Could you please find each line in the records that contains the word "ENGINEERING" and copy it?

- - -

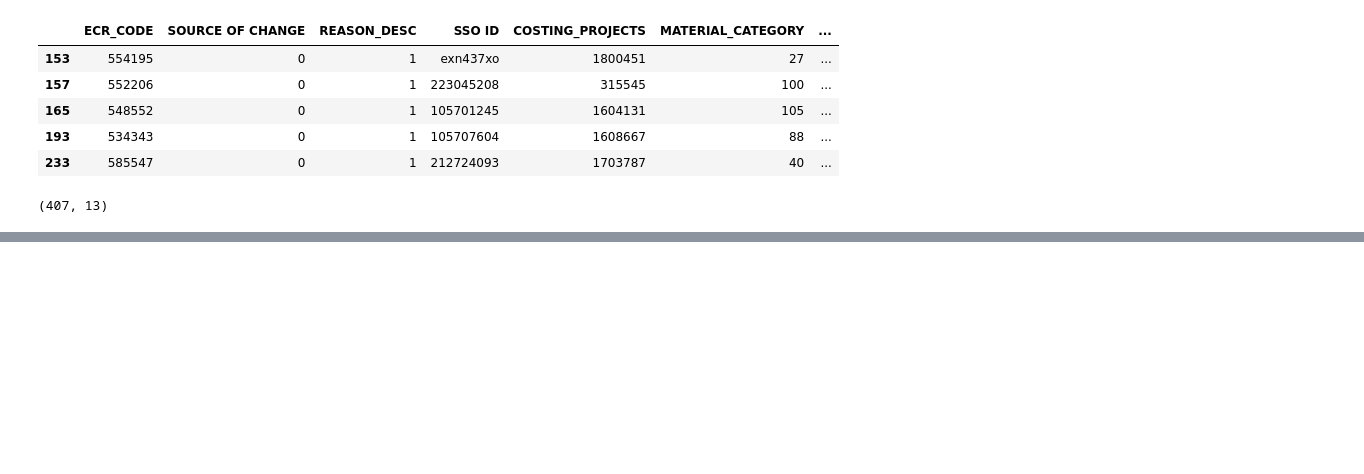
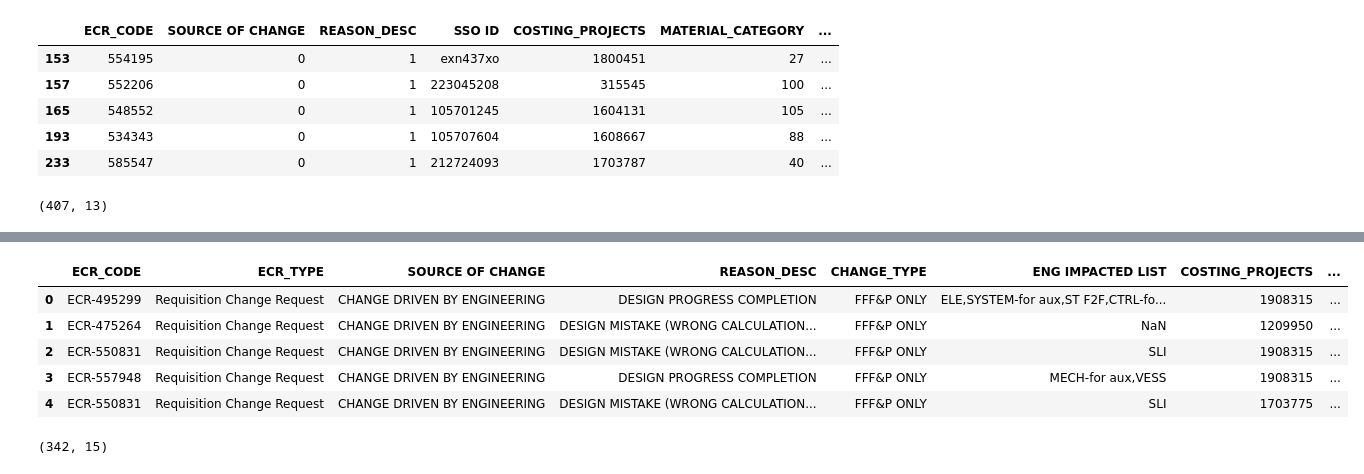
Before and after one commit to adnaksbhat/Colab_JupyterNotebooks, a Jupyter notebook: bh_ecn_ecr_play.ipynb, the cells around one changed output, grey strips where cells are left out. Drawn from its saved outputs; the diff is of its cells as text; code cells hidden in the pictures; blank space fills up the shorter version.

```diff
--- a/bh_ecn_ecr_play.ipynb
+++ b/bh_ecn_ecr_play.ipynb
@@ -1230,0 +1262,10 @@ deal with only GT division
+# %%
+df = df_og[['ECR_CODE', 'ECR_TYPE', 'SOURCE OF CHANGE', 'REASON_DESC', 'CHANGE_TYPE','ENG IMPACTED LIST','COSTING_PROJECTS','MATERIAL_CATEGORY','CHANGE_CATEGORY','CHANGE DESCRIPTION','IMPACTEDITEM', 'IMPACTED ITEM DESCRIPTION','FUNCTION','DIVISION','ORGANIZATION NAME']]
+df.head()
+# %% [output]
+|  | ECR_CODE | ECR_TYPE | SOURCE OF CHANGE | REASON_DESC | CHANGE_TYPE | ENG IMPACTED LIST | COSTING_PROJECTS | ... |
+| 0 | ECR-495299 | Requisition Change Request | CHANGE DRIVEN BY ENGINEERING | DESIGN PROGRESS COMPLETION | FFF&P ONLY | ELE,SYSTEM-for aux,ST F2F,CTRL-fo... | 1908315 | ... |
+| 1 | ECR-475264 | Requisition Change Request | CHANGE DRIVEN BY ENGINEERING | DESIGN MISTAKE (WRONG CALCULATION... | FFF&P ONLY | NaN | 1209950 | ... |
+| 2 | ECR-550831 | Requisition Change Request | CHANGE DRIVEN BY ENGINEERING | DESIGN MISTAKE (WRONG CALCULATION... | FFF&P ONLY | SLI | 1908315 | ... |
+| 3 | ECR-557948 | Requisition Change Request | CHANGE DRIVEN BY ENGINEERING | DESIGN PROGRESS COMPLETION | FFF&P ONLY | MECH-for aux,VESS | 1908315 | ... |
+| 4 | ECR-550831 | Requisition Change Request | CHANGE DRIVEN BY ENGINEERING | DESIGN MISTAKE (WRONG CALCULATION... | FFF&P ONLY | SLI | 1703775 | ... |
@@ -1230,0 +1274,4 @@ deal with only GT division
+# %%
+df.shape
+# %% [output]
+(342, 15)
```
Also changed, not shown: parts of 15 cells of this notebook.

- - -

— Result below —
+| 0 | ECR-495299 | Requisition Change Request | CHANGE DRIVEN BY ENGINEERING | DESIGN PROGRESS COMPLETION | FFF&P ONLY | ELE,SYSTEM-for aux,ST F2F,CTRL-fo... | 1908315 | ... |
+| 1 | ECR-475264 | Requisition Change Request | CHANGE DRIVEN BY ENGINEERING | DESIGN MISTAKE (WRONG CALCULATION... | FFF&P ONLY | NaN | 1209950 | ... |
+| 2 | ECR-550831 | Requisition Change Request | CHANGE DRIVEN BY ENGINEERING | DESIGN MISTAKE (WRONG CALCULATION... | FFF&P ONLY | SLI | 1908315 | ... |
+| 3 | ECR-557948 | Requisition Change Request | CHANGE DRIVEN BY ENGINEERING | DESIGN PROGRESS COMPLETION | FFF&P ONLY | MECH-for aux,VESS | 1908315 | ... |
+| 4 | ECR-550831 | Requisition Change Request | CHANGE DRIVEN BY ENGINEERING | DESIGN MISTAKE (WRONG CALCULATION... | FFF&P ONLY | SLI | 1703775 | ... |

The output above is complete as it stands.